**Entries provided:**
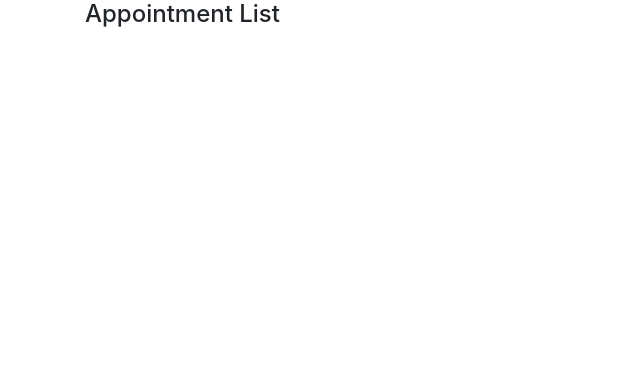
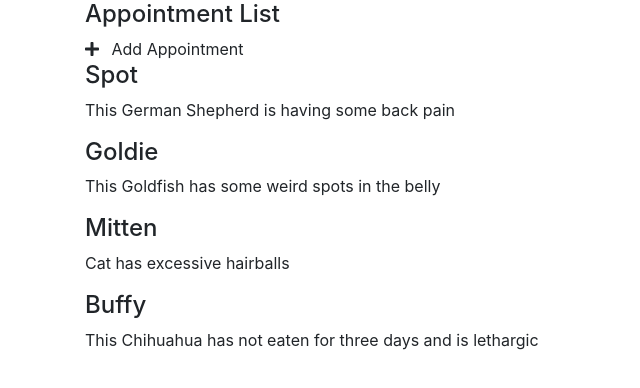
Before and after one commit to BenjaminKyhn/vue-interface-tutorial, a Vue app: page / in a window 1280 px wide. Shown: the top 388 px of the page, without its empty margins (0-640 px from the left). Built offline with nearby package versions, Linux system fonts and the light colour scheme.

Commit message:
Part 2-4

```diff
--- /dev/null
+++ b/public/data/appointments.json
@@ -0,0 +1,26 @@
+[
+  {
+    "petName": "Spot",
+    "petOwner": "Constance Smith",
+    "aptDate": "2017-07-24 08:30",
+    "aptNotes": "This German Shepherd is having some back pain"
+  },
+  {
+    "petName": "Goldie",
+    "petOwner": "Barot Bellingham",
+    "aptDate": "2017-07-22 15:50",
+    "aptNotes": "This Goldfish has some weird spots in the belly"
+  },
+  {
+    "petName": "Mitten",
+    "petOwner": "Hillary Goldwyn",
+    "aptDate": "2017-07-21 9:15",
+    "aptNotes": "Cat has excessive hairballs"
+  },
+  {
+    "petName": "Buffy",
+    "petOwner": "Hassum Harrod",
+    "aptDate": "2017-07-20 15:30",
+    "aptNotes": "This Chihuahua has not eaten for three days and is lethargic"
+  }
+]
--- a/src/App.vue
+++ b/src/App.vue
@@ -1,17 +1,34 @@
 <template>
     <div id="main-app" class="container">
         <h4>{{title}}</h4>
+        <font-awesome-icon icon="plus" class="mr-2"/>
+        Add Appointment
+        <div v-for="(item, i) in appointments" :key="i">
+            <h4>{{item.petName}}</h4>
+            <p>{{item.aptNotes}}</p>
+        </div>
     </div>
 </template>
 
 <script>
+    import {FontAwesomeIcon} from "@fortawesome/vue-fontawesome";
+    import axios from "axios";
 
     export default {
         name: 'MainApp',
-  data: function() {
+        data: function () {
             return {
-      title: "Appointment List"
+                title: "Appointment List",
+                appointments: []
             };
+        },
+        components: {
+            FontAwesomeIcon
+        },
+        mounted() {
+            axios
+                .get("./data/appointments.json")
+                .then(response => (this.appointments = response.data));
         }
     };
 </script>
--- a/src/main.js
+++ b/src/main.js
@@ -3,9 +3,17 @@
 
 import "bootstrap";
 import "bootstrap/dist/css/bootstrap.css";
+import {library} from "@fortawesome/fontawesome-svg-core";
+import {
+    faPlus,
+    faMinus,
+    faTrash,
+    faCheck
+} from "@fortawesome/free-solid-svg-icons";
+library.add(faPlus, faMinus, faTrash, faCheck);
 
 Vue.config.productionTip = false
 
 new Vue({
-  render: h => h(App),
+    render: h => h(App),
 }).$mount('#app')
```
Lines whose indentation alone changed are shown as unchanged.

**Task details:** If a line in the data above holds the string "aptDate", copy it.

**Response area:**
+    "aptDate": "2017-07-24 08:30",
+    "aptDate": "2017-07-22 15:50",
+    "aptDate": "2017-07-21 9:15",
+    "aptDate": "2017-07-20 15:30",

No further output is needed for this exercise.